The order issued by the White House cited "credible evidence" that Broadcom taking control of Qualcomm potentially threatened to "impair the national security of the United States".

The move by Mr Trump to kill the deal comes only months after the United States president himself stood next to Broadcom chief executive Tan Hock Eng at the White House, announcing the company's decision to move its headquarters to the U.S. and calling it "one of the really great, great companies". While Intel is "eager for Broadcom to fail", it could make a play for the company if the merger gained momentum, the Journal said in another report on Friday.
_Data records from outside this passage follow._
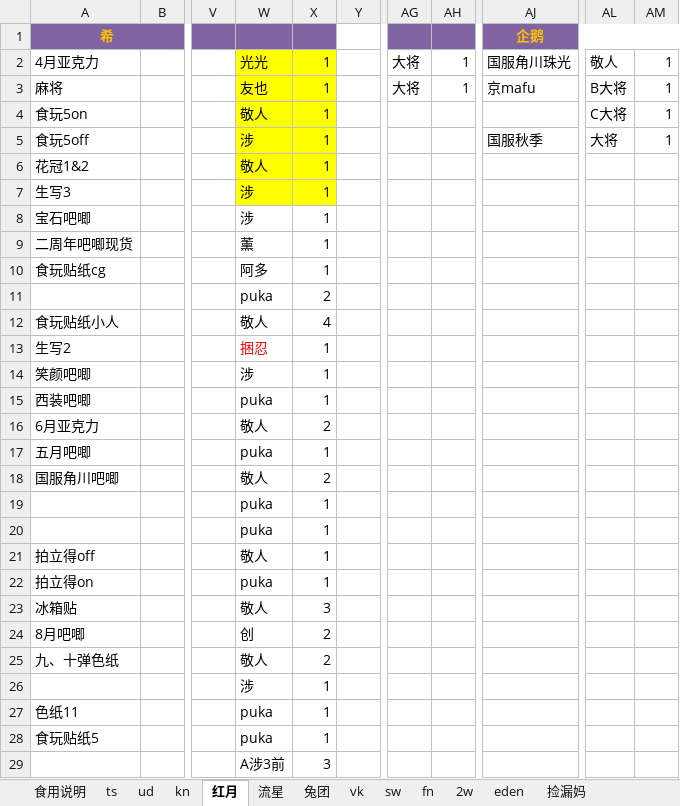
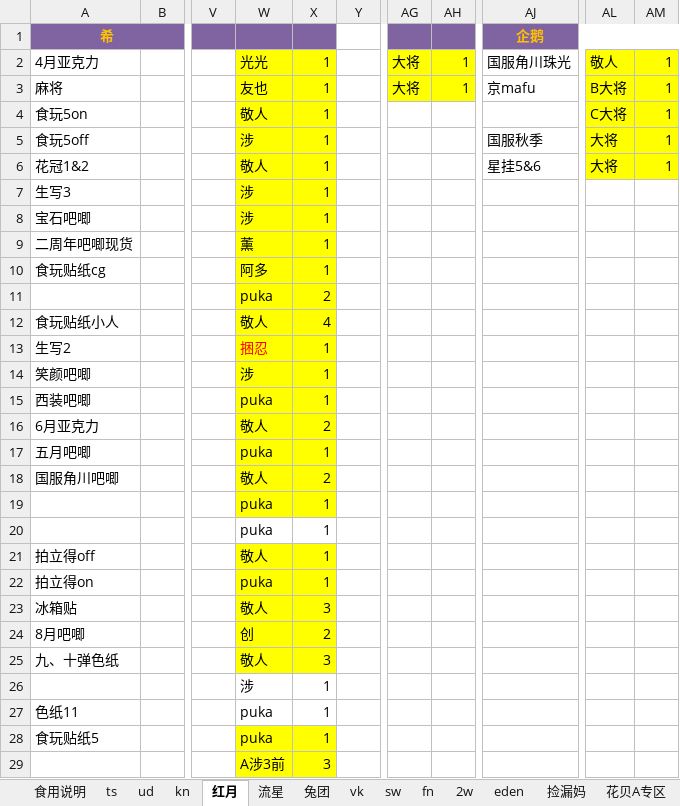
Before and after one commit to yaoranzjy/test, an Excel workbook: 2018年前发货表.xlsx, sheet 红月, drawn as a sheet; only a part is shown, gaps mark what is left out; values as stored, in another font and other column widths than the file's, no borders; the diff covers the shown part only; the diff names each change by its address in the sheet, - before the commit and + after, or states it on an @@ line.

```diff
--- a/2018年前发货表.xlsx (sheet 红月)
+++ b/2018年前发货表.xlsx (sheet 红月)
+sheet tab: 花贝A专区
-AG2:AH3 fill: none
+AG2:AH3 fill: #FFFF00
-AL2:AM6 fill: none
+AL2:AM6 fill: #FFFF00
-AJ6: (empty)
+AJ6: 星挂5&6
-AL6: (empty)
+AL6: 大将
-AM6: (empty)
+AM6: 1
-W8:X19 fill: none
+W8:X19 fill: #FFFF00
-W21:X25 fill: none
+W21:X25 fill: #FFFF00
-X25: 2
+X25: 3
-W28:X29 fill: none
+W28:X29 fill: #FFFF00
```
Also changed, not shown: cell formats elsewhere in this sheet, sheet kn, sheet fn, sheet ud, sheet ts, 2017沉迷收肾-排谷-新.xlsx.
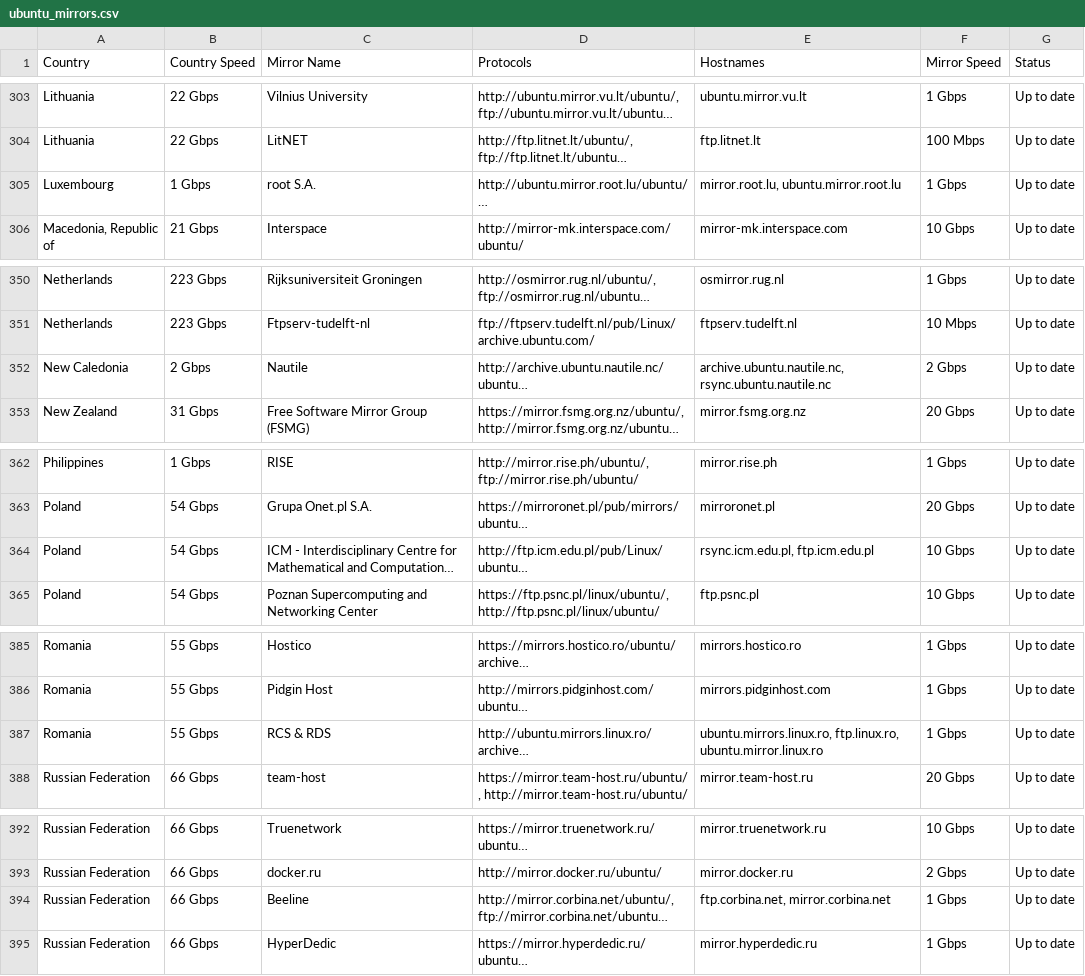
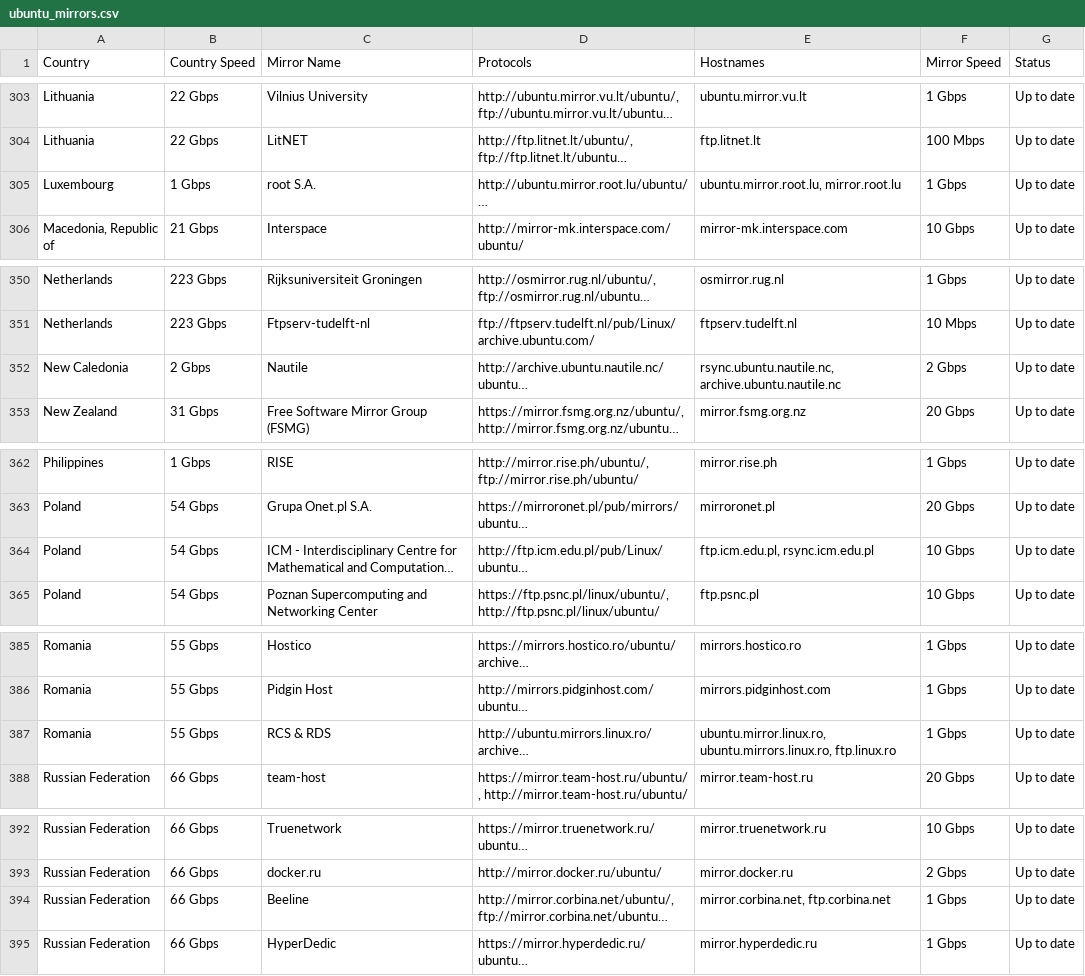
Before and after one commit to crazyuploader/Ubuntu-Mirror-Scraper, a CSV file: data/mirrors/ubuntu_mirrors.csv, drawn as a sheet; only a part is shown, gaps mark what is left out; long unchanged cells end in …; the diff covers the shown part only; the diff names each change by its address in the sheet, - before the commit and + after, or states it on an @@ line.

Commit message:
Run Black & Add ability to write ubuntu_mirrors.txt with only unique hostnames
data/mirrors/ubuntu_mirrors.csv
data/mirrors/ubuntu_mirrors.json
data/mirrors/ubuntu_mirrors.txt
main.py

```diff
--- a/data/mirrors/ubuntu_mirrors.csv
+++ b/data/mirrors/ubuntu_mirrors.csv
-E305 (Hostnames): mirror.root.lu, ubuntu.mirror.root.lu
+E305 (Hostnames): ubuntu.mirror.root.lu, mirror.root.lu
-E352 (Hostnames): archive.ubuntu.nautile.nc, rsync.ubuntu.nautile.nc
+E352 (Hostnames): rsync.ubuntu.nautile.nc, archive.ubuntu.nautile.nc
-E364 (Hostnames): rsync.icm.edu.pl, ftp.icm.edu.pl
+E364 (Hostnames): ftp.icm.edu.pl, rsync.icm.edu.pl
-E387 (Hostnames): ubuntu.mirrors.linux.ro, ftp.linux.ro, ubuntu.mirror.linux.ro
+E387 (Hostnames): ubuntu.mirror.linux.ro, ubuntu.mirrors.linux.ro, ftp.linux.ro
-E394 (Hostnames): ftp.corbina.net, mirror.corbina.net
+E394 (Hostnames): mirror.corbina.net, ftp.corbina.net
```
Also changed, not shown: 8 edited cells elsewhere in this file, 3 other files.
Broadcom's options are "not many, and not good", said Michael Gershberg, an attorney with Fried, Frank, Harris, Shriver & Jacobson LLP, who has experience with CFIUS cases.

Others have said Trump's decision was more about competitiveness than security concerns.

This item was corrected at 12:32 p.m. ET on Tues., March 13, 2018 to show that A bipartisan group of 22 House members wrote to the Committee on Foreign Investment in the U.S.in December 2016, not December of previous year.